G’day! This is Dianne from Go WalkAbout Travel, your travel expert for Australia and New Zealand. Many of my clients traveling to New Zealand ask me about Milford Sound. They want to know the best way to visit Milford Sound, and what unique experiences I recommend.
Milford Sound is located in the remote southwest of New Zealand’s South Island. It is included in Fiordland National Park, the largest national park in New Zealand. It’s actually a fjord, not a sound. Fjords are deep, jagged waterways carved out by glaciers. Their edges are steep, so cliffs often drop straight down into the water and waterfalls often fall over these cliffs. Sounds are more like drowned valleys — the walls are not as steep, and the waterways are often wider than fjords. However, once Milford Sound and other fjords in Fiordland National Park were named, those names stuck.
For decades, Milford Sound has been one of the most popular tourist attractions in New Zealand. National Geographic dubbed the multi-day hike here, which is called the Milford Track, the “finest in the world.” Rudyard Kipling called Milford Sound “the eighth wonder of the world.” A survey by TripAdvisor awarded Milford Sound the top Travelers’ Choice Destination Award in 2008.
Well, I’m here to tell you that although Milford Sound deserves all of that fame for its dramatic landscape, impressive waterfalls and unusual ecosystem, it’s not the only place in New Zealand to experience these natural wonders. In fact, there are lots of other fjords in Fiordland National Park other than Milford Sound.

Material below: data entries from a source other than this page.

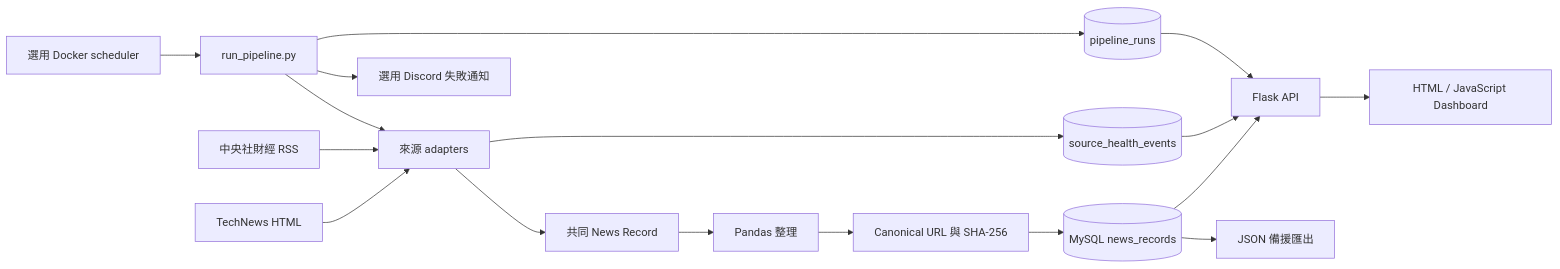
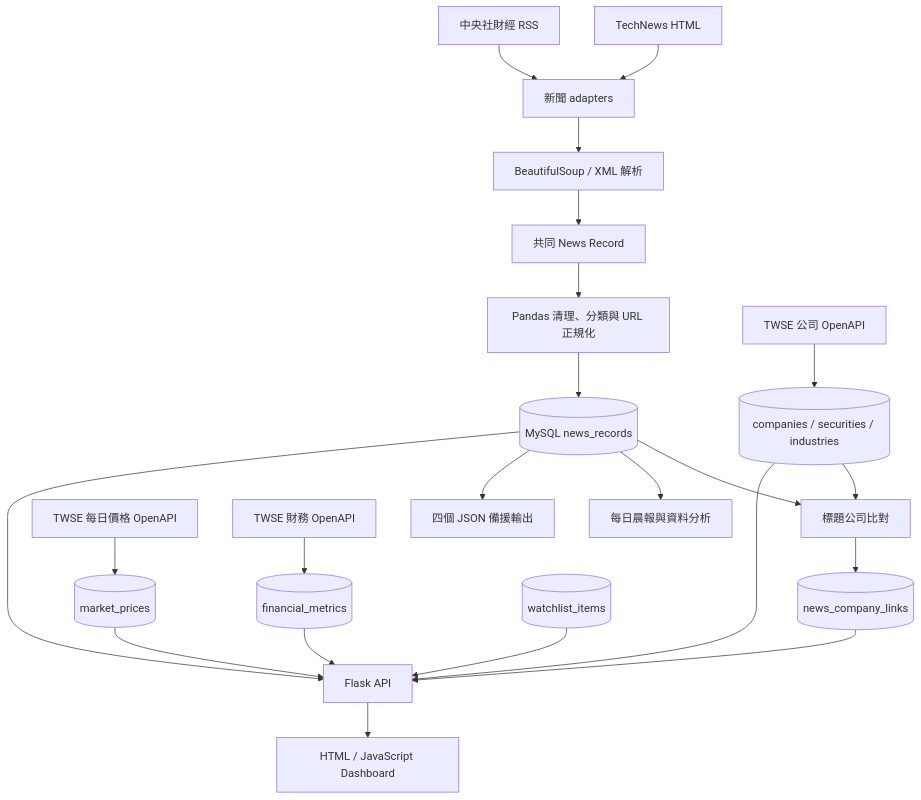
The diagram in docs/USER_GUIDE.md (OllieHu12304/Morning-Alpha), drawn with Mermaid before and after one commit. The commit also changed other lines of this file and 21 other files, not shown here.

````diff
--- a/docs/USER_GUIDE.md
+++ b/docs/USER_GUIDE.md
@@ -57,19 +46,27 @@
 ```mermaid
-flowchart LR
-    A["TechNews HTML"] --> C["來源 adapters"]
+flowchart TD
+    A["TechNews HTML"] --> C["新聞 adapters"]
     B["中央社財經 RSS"] --> C
-    C --> D["共同 News Record"]
-    C --> H[("source_health_events")]
-    D --> E["Pandas 整理"]
-    E --> F["Canonical URL 與 SHA-256"]
+    C --> D["BeautifulSoup / XML 解析"]
+    D --> E["共同 News Record"]
+    E --> F["Pandas 清理、分類與 URL 正規化"]
     F --> G[("MySQL news_records")]
-    G --> I["Flask API"]
-    H --> I
-    J[("pipeline_runs")] --> I
-    I --> K["HTML / JavaScript Dashboard"]
-    G --> L["JSON 備援匯出"]
-    M["選用 Docker scheduler"] --> N["run_pipeline.py"]
-    N --> C
-    N --> J
-    N --> O["選用 Discord 失敗通知"]
+
+    H["TWSE 公司 OpenAPI"] --> I[("companies / securities / industries")]
+    G --> J["標題公司比對"]
+    I --> J
+    J --> K[("news_company_links")]
+
+    L["TWSE 每日價格 OpenAPI"] --> M[("market_prices")]
+    N["TWSE 財務 OpenAPI"] --> O[("financial_metrics")]
+
+    G --> P["每日晨報與資料分析"]
+    G --> Q["四個 JSON 備援輸出"]
+    G --> R["Flask API"]
+    I --> R
+    K --> R
+    M --> R
+    O --> R
+    S[("watchlist_items")] --> R
+    R --> T["HTML / JavaScript Dashboard"]
 ```
````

My favorite is Doubtful Sound, which has the same scenery as Milford Sound, but doesn’t have the crowds.
Unlike Milford Sound, no one lives at Doubtful Sound. There are no hotels, shops, or cafes there to spoil the gorgeous New Zealand landscape. There isn’t even public road access to Doubtful Sound — no parking lots for carloads of RVs, caravans or buses.
Doubtful Sound is between three and ten times larger than Milford Sound, depending on how you measure it. That means it is possible for each boat to find a private cove, waterfall or mooring away from the rest. It is at Doubtful Sound that you can really immerse yourself in the scenery that made New Zealand famous. The best moment of any cruise on Doubtful Sound is when they turn off the boat’s motors and you literally hear “the sound of silence.”
Since civilization is farther from Doubtful Sound, you’re more likely to see marine life there — some of which can only be found in Fiordland National Park and nowhere else in the world. Three species of dolphins (Dusky Dolphin, Hectors Dolphin, and occasionally Bottlenose Dolphin), New Zealand fur seals, Little Blue Penguins, Fiordland Crested Penguins (one of the rarest in the world), Southern Right Whales, and Humpback Whales can all be found at Doubtful Sound.
If Doubtful Sound is so remote and hard to reach, then how do you get there? My favorite way to visit Doubtful Sound is on an overnight cruise, where you have enough time to really experience nature in utmost comfort. At Go WalkAbout Travel, we have a close relationship with a small boat cruise operator that takes only ten people at a time. Being on a boat this size ensures personal attention for each passenger, and also keeps the itinerary relaxed, able to customize per the interests of each guest on board.
Begin your adventure with an overnight in Te Anau, which is about a 2-hour drive south of Queenstown and closer to the cruise departure point for both Doubtful and Milford Sounds. From Te Anau, you’ll have a short drive to Lake Manapouri where the tour begins. Ride on a water taxi across this large glacial lake to the opposite side, where a vehicle picks you up and takes you on a short private road over Wilmot Pass in the dramatic Southern Alpine mountain range. Board the cruise at Deep Cove in Doubtful Sound, and embark on an enchanting trip around and through the fjord for almost a full 24 hours.
Shorter one-day tours to Doubtful Sound are also available from Te Anau and Queenstown. If you still prefer to visit the more famous Milford Sound, then it also has overnight and day cruises departing from Queenstown and Te Anau. Whether you choose Doubtful or Milford Sound, I recommend bookending your trip with a night in Te Anau instead of Queenstown, since it’s so much closer and makes the journey shorter and easier.
By visiting Doubtful Sound, you spend less time on the road and more time in the nature of New Zealand than if you went to Milford Sound. You also get to experience more of what makes New Zealand so famous — the scenery, not touristy shops!
To learn more about visiting Doubtful Sound, Milford Sound and the rest of New Zealand, contact us at Go WalkAbout Travel today!